THE TASK
Copy, from the entries below, each line where the word "Hôpital" can be found.

Front-end code edit data
-.-.-
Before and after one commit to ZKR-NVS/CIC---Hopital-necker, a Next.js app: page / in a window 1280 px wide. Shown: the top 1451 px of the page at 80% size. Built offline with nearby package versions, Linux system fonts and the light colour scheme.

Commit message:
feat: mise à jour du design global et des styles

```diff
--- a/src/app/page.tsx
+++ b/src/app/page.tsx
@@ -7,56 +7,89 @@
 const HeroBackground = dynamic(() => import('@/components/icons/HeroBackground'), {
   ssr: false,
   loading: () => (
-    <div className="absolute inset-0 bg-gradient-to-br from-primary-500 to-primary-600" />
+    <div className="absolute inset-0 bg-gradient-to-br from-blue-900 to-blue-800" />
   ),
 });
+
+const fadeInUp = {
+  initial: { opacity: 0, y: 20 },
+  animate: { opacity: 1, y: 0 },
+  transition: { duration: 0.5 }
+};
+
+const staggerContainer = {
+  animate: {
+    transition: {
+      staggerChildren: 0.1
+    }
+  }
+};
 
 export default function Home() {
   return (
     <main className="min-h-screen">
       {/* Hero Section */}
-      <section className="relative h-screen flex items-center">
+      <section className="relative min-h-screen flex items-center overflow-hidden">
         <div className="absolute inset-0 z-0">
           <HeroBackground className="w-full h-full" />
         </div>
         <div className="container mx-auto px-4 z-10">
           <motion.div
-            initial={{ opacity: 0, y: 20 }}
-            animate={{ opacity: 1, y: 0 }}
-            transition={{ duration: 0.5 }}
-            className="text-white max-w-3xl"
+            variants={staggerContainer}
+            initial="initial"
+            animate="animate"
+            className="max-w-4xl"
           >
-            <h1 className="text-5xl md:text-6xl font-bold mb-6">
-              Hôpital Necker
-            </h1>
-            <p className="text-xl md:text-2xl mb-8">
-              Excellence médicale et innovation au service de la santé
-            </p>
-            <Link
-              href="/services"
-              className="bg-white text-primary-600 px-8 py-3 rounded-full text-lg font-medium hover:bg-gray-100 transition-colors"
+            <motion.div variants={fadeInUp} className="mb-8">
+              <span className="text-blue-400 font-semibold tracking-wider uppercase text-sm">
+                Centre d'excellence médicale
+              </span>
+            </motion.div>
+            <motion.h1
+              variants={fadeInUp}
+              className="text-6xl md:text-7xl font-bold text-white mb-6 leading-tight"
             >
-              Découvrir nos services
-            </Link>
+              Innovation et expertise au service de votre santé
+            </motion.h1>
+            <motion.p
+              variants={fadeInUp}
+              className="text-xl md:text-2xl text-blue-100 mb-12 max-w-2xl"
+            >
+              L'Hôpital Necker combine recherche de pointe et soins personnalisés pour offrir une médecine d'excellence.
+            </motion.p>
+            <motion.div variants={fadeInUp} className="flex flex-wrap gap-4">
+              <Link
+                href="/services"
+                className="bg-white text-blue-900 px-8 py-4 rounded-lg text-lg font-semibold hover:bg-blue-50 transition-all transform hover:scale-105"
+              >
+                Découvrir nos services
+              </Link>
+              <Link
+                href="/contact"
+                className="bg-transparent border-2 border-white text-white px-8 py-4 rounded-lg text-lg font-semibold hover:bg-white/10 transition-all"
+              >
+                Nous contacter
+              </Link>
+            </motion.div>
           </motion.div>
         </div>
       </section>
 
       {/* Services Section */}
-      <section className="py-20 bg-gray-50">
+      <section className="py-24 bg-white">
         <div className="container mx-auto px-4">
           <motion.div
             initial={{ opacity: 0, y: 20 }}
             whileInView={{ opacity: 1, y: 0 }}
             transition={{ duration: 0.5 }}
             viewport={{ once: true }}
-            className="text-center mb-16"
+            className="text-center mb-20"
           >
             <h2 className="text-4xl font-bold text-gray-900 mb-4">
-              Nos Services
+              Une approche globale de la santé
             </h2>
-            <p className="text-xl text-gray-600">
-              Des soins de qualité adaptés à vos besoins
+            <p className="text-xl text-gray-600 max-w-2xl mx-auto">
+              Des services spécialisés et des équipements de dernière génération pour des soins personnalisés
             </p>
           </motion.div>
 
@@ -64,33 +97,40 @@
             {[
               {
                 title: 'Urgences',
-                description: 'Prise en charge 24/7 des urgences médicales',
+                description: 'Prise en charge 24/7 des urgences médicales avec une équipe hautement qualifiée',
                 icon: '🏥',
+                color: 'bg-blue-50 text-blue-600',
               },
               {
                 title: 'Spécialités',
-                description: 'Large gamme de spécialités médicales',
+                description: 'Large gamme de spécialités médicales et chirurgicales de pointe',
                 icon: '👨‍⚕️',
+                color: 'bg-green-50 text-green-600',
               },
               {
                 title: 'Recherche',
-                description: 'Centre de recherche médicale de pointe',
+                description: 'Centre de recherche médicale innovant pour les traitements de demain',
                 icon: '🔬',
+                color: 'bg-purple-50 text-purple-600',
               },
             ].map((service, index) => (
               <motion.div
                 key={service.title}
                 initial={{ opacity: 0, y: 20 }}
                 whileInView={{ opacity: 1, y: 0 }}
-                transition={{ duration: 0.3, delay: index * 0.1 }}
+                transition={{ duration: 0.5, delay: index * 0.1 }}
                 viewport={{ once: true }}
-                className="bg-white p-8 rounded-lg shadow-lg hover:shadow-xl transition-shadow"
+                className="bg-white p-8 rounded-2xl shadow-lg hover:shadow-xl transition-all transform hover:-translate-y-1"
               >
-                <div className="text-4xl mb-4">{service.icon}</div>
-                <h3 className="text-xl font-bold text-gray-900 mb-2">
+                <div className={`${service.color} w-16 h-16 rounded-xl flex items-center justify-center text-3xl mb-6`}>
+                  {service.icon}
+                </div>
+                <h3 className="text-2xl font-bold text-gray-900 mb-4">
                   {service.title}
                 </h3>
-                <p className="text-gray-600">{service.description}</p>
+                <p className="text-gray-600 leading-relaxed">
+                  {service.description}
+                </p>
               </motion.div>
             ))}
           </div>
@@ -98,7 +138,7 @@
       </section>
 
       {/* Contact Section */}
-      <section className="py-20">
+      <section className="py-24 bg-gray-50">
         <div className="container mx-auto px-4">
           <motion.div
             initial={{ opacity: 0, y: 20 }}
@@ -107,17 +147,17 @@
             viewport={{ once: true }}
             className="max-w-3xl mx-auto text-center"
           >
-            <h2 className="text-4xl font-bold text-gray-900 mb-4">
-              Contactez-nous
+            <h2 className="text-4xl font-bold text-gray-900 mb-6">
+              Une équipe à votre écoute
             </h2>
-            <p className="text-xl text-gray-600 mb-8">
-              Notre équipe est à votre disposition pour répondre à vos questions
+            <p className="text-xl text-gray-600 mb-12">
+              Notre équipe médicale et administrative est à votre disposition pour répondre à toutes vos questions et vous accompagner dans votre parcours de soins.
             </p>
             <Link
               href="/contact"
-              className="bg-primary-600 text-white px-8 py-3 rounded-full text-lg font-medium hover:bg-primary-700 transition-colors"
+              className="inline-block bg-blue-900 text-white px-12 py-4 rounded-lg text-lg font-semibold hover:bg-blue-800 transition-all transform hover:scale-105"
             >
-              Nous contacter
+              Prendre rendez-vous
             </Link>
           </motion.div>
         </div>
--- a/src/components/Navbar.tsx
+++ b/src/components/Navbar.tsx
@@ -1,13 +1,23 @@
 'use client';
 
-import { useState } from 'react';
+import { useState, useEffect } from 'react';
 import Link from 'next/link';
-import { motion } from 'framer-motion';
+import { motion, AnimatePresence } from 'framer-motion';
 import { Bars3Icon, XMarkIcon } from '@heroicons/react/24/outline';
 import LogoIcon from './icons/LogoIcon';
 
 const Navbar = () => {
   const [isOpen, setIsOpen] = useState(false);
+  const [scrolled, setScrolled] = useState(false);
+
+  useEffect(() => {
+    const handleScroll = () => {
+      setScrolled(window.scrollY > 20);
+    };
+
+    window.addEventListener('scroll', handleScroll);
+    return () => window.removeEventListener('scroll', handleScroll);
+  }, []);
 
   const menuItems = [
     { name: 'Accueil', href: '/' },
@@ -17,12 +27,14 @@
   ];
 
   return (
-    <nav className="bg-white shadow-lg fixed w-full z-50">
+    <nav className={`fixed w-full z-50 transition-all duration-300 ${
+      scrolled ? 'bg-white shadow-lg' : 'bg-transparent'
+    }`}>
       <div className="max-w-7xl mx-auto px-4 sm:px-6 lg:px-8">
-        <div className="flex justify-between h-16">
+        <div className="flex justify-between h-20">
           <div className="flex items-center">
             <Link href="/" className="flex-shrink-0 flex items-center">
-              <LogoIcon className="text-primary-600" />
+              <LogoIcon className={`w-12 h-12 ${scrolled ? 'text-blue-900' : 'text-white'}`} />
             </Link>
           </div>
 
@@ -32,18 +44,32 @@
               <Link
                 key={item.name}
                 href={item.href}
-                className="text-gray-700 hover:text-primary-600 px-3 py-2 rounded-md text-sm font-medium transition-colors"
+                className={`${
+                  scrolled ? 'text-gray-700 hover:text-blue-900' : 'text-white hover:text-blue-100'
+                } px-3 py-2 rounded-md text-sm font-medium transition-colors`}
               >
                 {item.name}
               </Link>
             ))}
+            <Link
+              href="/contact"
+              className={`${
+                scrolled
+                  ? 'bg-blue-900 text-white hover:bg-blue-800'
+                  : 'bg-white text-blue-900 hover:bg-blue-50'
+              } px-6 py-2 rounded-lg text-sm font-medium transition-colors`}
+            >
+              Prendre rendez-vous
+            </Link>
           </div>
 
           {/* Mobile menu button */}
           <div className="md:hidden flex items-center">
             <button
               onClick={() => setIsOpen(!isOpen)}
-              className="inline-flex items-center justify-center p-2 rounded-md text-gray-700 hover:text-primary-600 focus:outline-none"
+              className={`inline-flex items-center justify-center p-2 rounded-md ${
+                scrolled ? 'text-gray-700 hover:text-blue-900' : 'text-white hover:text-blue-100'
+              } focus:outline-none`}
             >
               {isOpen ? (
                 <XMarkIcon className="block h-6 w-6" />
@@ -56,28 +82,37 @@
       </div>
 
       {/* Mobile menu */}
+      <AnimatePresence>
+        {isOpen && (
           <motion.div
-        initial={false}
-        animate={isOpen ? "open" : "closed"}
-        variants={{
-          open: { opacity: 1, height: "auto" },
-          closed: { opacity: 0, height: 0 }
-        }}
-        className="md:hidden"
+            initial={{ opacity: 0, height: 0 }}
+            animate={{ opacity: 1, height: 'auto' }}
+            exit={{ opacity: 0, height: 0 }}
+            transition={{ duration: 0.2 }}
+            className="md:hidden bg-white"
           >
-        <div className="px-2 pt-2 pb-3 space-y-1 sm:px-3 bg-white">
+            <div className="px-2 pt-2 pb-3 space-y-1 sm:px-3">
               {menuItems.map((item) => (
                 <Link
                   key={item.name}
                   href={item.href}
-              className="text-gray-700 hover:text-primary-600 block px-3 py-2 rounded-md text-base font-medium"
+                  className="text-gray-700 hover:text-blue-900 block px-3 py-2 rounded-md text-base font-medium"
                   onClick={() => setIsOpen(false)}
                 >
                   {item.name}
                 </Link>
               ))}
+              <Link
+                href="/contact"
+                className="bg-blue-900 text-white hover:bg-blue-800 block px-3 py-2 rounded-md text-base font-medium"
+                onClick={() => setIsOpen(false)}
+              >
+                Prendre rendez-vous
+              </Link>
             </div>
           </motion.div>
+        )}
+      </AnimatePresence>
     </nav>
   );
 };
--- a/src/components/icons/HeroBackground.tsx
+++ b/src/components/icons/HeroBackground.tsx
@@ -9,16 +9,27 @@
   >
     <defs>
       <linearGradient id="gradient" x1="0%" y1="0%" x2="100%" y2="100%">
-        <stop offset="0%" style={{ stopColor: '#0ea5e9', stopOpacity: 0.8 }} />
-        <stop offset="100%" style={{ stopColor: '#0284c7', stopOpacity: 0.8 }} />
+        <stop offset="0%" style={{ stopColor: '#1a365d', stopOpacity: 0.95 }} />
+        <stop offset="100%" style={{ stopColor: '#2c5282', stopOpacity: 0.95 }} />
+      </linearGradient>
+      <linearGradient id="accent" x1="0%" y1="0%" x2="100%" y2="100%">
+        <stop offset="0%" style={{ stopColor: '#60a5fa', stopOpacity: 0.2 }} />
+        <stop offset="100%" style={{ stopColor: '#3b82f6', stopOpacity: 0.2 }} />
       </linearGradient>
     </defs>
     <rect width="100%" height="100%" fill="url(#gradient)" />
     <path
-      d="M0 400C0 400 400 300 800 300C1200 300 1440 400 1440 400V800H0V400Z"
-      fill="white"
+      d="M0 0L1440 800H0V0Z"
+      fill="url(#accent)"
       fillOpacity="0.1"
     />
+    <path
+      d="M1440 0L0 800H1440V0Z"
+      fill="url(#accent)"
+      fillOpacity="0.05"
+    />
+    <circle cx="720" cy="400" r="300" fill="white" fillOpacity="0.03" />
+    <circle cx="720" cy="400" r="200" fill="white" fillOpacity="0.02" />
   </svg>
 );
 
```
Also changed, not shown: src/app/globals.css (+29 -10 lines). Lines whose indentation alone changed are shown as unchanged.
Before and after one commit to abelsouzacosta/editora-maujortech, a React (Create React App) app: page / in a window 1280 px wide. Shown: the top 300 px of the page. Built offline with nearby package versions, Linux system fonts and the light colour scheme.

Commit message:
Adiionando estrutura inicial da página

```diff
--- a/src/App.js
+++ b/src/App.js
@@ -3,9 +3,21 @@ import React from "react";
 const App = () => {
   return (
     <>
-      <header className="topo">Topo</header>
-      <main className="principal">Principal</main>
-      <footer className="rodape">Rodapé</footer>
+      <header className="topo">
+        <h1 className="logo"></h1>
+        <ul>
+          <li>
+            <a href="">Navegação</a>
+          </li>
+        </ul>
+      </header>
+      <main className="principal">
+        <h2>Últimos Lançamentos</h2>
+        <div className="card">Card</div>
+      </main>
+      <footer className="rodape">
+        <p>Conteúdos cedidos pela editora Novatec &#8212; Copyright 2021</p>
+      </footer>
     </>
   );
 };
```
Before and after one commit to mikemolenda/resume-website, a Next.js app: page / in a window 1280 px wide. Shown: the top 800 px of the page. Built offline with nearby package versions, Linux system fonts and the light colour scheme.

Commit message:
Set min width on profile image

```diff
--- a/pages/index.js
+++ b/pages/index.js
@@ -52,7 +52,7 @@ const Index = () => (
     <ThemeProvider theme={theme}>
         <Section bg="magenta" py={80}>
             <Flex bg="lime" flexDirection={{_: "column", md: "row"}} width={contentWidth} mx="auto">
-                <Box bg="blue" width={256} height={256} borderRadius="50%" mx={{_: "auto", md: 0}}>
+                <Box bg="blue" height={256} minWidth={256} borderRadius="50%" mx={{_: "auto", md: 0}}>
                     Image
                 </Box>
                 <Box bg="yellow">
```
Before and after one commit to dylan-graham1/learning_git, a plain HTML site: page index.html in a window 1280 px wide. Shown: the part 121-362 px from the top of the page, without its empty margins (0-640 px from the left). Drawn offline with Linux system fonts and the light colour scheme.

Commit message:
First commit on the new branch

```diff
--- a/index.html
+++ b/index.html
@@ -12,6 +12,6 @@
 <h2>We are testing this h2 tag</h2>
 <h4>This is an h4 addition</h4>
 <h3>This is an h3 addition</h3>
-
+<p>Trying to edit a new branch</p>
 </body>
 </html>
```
-.-.-
TASK RESPONSE
-              Hôpital Necker
+              L'Hôpital Necker combine recherche de pointe et soins personnalisés pour offrir une médecine d'excellence.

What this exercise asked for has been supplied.